When it comes to finding a box of Crayola crayons at your local retail store, you will notice that the size of the boxes fall somewhere in between these tiny packages and huge collections. Boxes will hold crayons in multiples of 8. For example, you will find them in collections of 4, 8, 16, 24, 48, 64, 96, or 120. The plastic telescope-like box came about in 2006. This collection encompassed 118 typical colors, 16 glitters, and 16 metallics. It also had a built-in sharpener. The 2013 carrying case was marketed with a 150 color set of crayons in addition to the standard Blue Bell and Piggy Pink.
As Crayola’s boxes grew bigger, their color choices also grew. By 1998 you could find 120 different colors in their collection. Since then, Crayola has developed new colors, but these new shades always replace an existing color. In all, Crayola has offered 170 color varieties, but 50 of them are now retired. You won’t find glitter crayons or metallics within these 120 colors, but that number does include their fluorescent crayons.
An example of how a color is replaced is Bluetiful.

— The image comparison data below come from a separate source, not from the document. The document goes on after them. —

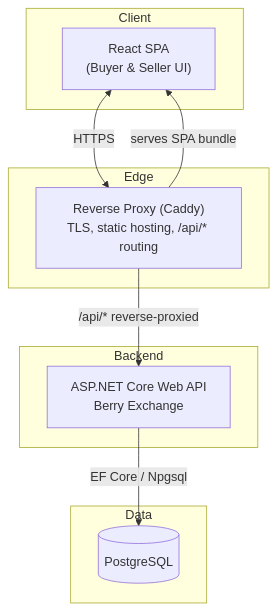
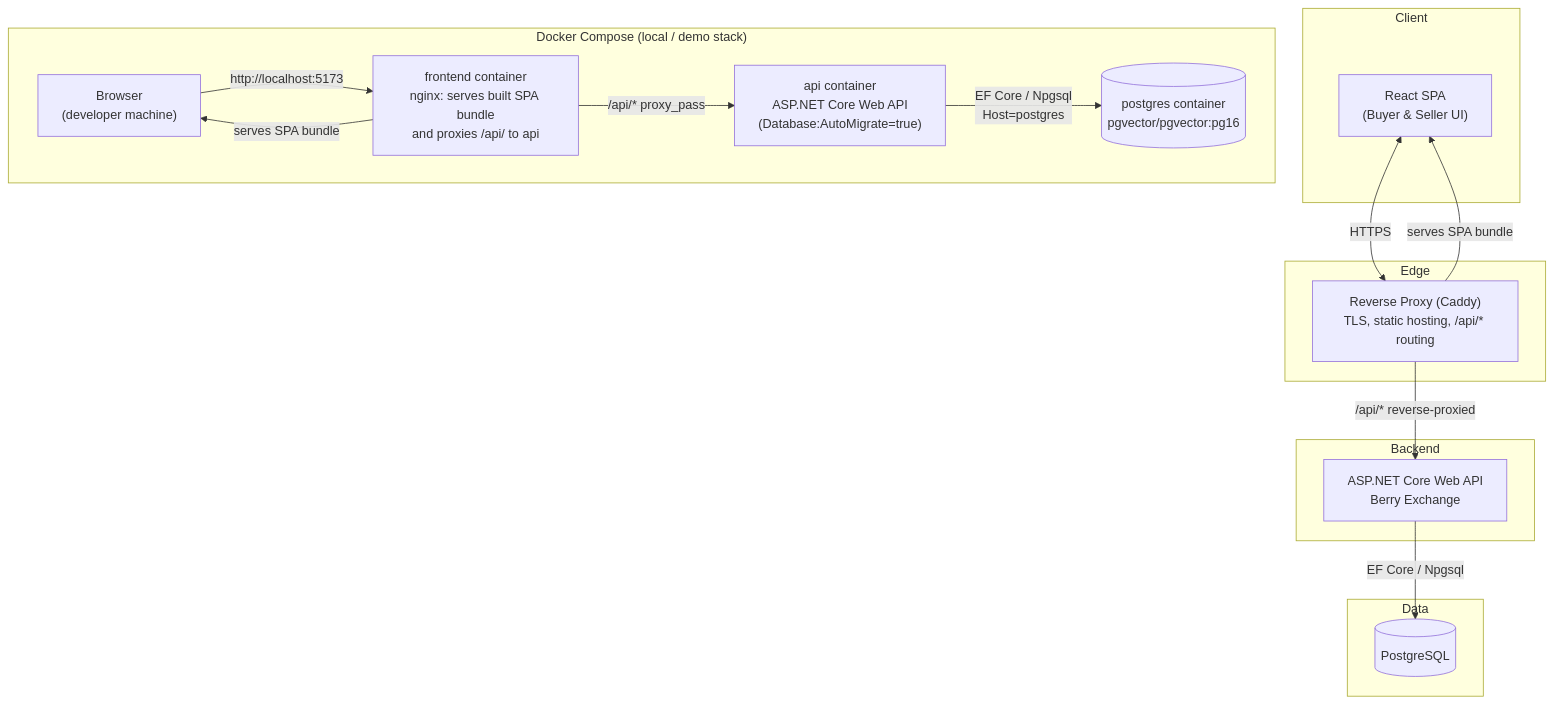
The diagram in docs/architecture/container.mmd (Nazarii-Mandiak/BerryMarketplace), drawn with Mermaid before and after one commit. The commit also changed 8 other files, not shown here.

Commit message:
Containerize API and frontend with docker-compose (ADR-0008)

```diff
--- a/docs/architecture/container.mmd
+++ b/docs/architecture/container.mmd
@@ -1,19 +1,32 @@
 %% Berry Exchange — C4 Level 2: Containers
 graph TB
     subgraph Client
         Browser["React SPA<br/>(Buyer & Seller UI)"]
     end
     subgraph Edge
         Proxy["Reverse Proxy (Caddy)<br/>TLS, static hosting, /api/* routing"]
     end
     subgraph Backend
         API["ASP.NET Core Web API<br/>Berry Exchange"]
     end
     subgraph Data
         DB[("PostgreSQL")]
     end
 
     Browser <-->|HTTPS| Proxy
     Proxy -->|serves SPA bundle| Browser
     Proxy -->|"/api/* reverse-proxied"| API
     API -->|"EF Core / Npgsql"| DB
+
+    %% --- Local / demo topology (ADR-0008): docker-compose, no separate edge proxy ---
+    subgraph "Docker Compose (local / demo stack)"
+        ComposeBrowser["Browser<br/>(developer machine)"]
+        FrontendContainer["frontend container<br/>nginx: serves built SPA bundle<br/>and proxies /api/ to api"]
+        ApiContainer["api container<br/>ASP.NET Core Web API<br/>(Database:AutoMigrate=true)"]
+        PostgresContainer[("postgres container<br/>pgvector/pgvector:pg16")]
+    end
+
+    ComposeBrowser -->|"http://localhost:5173"| FrontendContainer
+    FrontendContainer -->|serves SPA bundle| ComposeBrowser
+    FrontendContainer -->|"/api/* proxy_pass"| ApiContainer
+    ApiContainer -->|"EF Core / Npgsql<br/>Host=postgres"| PostgresContainer
```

Crayola announced that they would retire Dandelion in March of 2017. By September, they were introducing Bluetiful. You can find the retired crayons on display at the Crayola Hall of Fame in Easton, Pennsylvania.
As of 1903, an eight pack of Crayola crayons included the following colors.
- Red #ED0A3F
- Orange #FF8833
- Yellow #FBE870
- Green #3AA655
- Blue #0066FF
- Violet #732E6C
- Brown #AF593E
- Black #000000
As of 1930, a 16 count box of Crayola crayons included the above mentioned eight colors along with the following.
- Carnation Pink #FFA6C9
- Red-Orange #FF681F
- Yellow-Orange #FFAE42
- Yellow-Green #C5E17A
- Blue-Green #0095B7
- Blue-Violet #6456B7
- Red-Violet #BB3385
- White #EDEDED
Up until October of 2017, a 24 pack of Crayola crayons contained the above mentioned 16 colors along with the following.
- Violet-Red #F7468A
- Scarlet #FD0E35
- Green-Yellow #F1E788
- Cerulean #02A4D3
- Dandelion #FED85D
- Indigo #4F69C6
- Apricot #FDD5B1
- Gray #8B8680
Crayola continues to expand its color options. Many times it will reflect a current issue that many people are concerned with. In 2020, they created a new line that they call “Color of the World.” At a time when equality is so important to so many people, they offered this collection as a reflection of the 40 skin tones found in the world. This same collection labeled their colors in French and Spanish as well as English.
A Cultural Icon
Crayola crayons have made such an impact on culture that they are recognized by many notable sources. An original 64 box set of crayons can be found in the Smithsonian among a collection of 300 other boxes of Crayola crayons. They have also been featured on popular children’s programs such as Mister Rogers and Sesame Street. In fact, Mr. Rogers himself molded the 100 billionth crayon. They even made it on a postage stamp in 1998.
The colorful history of Crayola crayons doesn’t end here. Crayola is a company that is still going strong. From the youngest creator to professional artists such as Don Marco, Crayola continues to provide those of all ages with a wonderful way to express themselves through a variety of beautiful colors.